WHAT YOU NEED TO DO
Please say how many lines in the records contain the word "Qabbani", giving only the number.

SUPPLIED MATERIAL
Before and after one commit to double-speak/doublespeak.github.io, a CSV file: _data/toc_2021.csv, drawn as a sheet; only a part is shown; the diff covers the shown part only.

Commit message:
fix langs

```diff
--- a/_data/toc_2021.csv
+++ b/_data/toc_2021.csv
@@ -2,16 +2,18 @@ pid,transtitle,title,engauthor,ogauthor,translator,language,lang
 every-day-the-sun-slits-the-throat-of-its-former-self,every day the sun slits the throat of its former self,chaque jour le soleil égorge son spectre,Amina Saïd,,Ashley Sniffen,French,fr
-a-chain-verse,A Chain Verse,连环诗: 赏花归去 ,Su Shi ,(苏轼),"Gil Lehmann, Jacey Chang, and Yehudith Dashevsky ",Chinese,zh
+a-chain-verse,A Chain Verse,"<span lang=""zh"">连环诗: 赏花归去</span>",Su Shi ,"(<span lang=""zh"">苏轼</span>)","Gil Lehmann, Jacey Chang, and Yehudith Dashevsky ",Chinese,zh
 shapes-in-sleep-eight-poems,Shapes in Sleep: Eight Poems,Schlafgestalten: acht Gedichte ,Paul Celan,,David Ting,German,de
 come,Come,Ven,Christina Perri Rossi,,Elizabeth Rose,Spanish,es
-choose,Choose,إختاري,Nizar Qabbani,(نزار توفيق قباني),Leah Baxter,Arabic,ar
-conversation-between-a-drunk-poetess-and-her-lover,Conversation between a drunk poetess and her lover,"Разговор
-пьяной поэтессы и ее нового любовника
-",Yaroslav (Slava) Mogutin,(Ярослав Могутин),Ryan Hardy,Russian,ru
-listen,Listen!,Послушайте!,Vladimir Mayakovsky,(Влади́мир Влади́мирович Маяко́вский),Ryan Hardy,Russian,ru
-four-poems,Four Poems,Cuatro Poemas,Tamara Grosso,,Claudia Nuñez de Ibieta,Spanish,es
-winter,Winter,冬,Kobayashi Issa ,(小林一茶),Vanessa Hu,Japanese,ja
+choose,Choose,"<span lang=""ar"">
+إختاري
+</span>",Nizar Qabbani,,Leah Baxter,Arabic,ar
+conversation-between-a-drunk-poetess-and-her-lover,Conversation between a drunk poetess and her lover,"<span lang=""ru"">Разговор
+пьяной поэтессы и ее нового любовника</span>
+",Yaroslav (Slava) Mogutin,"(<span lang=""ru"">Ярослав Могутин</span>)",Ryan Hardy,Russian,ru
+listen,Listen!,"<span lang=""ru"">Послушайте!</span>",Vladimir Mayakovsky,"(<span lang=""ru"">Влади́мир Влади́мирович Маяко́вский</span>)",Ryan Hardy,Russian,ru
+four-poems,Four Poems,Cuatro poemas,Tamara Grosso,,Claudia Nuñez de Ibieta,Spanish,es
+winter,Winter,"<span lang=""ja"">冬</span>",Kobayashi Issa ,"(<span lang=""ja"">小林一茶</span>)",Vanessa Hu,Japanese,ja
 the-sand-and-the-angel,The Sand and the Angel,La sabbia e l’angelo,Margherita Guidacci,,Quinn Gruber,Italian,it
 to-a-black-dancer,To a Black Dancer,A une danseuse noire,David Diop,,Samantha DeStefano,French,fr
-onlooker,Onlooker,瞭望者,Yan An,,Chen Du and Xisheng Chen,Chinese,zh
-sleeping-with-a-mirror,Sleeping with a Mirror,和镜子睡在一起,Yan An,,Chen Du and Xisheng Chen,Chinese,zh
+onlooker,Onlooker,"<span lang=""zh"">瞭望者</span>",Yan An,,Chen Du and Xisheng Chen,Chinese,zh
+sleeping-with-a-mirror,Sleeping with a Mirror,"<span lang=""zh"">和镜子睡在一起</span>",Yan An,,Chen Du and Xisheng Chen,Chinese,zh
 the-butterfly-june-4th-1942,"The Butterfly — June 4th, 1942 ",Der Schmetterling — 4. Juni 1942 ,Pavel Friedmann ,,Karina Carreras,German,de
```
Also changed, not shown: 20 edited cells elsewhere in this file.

RESULT OF THIS TASK
2